Sophia, Dorothy's 80-year-old mother who moved in with the other women at the onset of the show, taught me the most about aging gracefully and without fear, and not just because she's the oldest of The Golden Girls.
Sophia was a pistol who lived a life of adventure—"Quit being an idiot! I stole 40 bucks from you while you were listening to that cockamamie story!," she screams at Rose while trying to find out her surprise birthday gift. In the same episode, she tells the women that she was the inspiration and former lover of Pablo Picasso. And in a later episode ("Sophia's Wedding: Part 1"), Sophia shares a story with Dorothy that proves, despite being in her eighties, there is nothing Sophia or her friends had ever really feared:
Dorothy: Ma what's the matter?
Sophia: Esther Weinstock is dead. We grew up together, she was my best friend.
Dorothy: I'm so sorry, what happened?
Sophia: She was fighting an oil rig fire in the Gulf of Mexico. She was 88!
Rose: Well it's great that she was able to work right up till the end.
And yet, the main thing instilled in me by Sophia? "Don't be an idiot." She says this throughout the seasons, to each of the women, in a variety of circumstances.
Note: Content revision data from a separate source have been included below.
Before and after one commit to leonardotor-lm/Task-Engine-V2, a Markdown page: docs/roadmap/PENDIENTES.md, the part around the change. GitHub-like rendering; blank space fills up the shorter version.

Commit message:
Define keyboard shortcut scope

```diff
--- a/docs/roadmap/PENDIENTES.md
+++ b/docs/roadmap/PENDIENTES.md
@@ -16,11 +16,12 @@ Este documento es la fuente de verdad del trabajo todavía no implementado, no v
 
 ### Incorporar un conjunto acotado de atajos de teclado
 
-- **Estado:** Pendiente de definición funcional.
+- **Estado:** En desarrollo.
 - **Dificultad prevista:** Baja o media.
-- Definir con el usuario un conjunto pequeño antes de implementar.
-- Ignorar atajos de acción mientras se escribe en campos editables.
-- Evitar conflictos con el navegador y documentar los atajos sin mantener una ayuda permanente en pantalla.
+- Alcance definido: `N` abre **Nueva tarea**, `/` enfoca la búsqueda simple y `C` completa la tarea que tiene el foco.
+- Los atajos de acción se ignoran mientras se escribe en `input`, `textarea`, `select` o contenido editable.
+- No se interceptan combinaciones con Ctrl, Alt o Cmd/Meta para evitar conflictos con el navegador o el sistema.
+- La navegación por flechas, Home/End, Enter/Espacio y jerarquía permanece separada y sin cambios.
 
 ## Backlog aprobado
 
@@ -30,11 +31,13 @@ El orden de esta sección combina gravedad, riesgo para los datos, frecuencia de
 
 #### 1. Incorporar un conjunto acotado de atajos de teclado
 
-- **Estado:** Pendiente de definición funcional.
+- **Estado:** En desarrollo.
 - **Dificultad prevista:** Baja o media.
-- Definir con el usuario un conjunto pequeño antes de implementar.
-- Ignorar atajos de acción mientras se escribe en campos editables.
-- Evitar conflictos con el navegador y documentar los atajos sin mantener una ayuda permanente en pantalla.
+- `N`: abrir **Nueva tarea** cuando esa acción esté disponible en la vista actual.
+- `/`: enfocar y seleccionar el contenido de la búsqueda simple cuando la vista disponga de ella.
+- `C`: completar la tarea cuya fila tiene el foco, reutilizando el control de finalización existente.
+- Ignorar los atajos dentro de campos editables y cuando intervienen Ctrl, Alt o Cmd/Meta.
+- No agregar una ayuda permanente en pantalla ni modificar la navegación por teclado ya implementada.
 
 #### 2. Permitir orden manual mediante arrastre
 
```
Sometimes, you need to check yourself, and I do it with Sophia's tone in mind.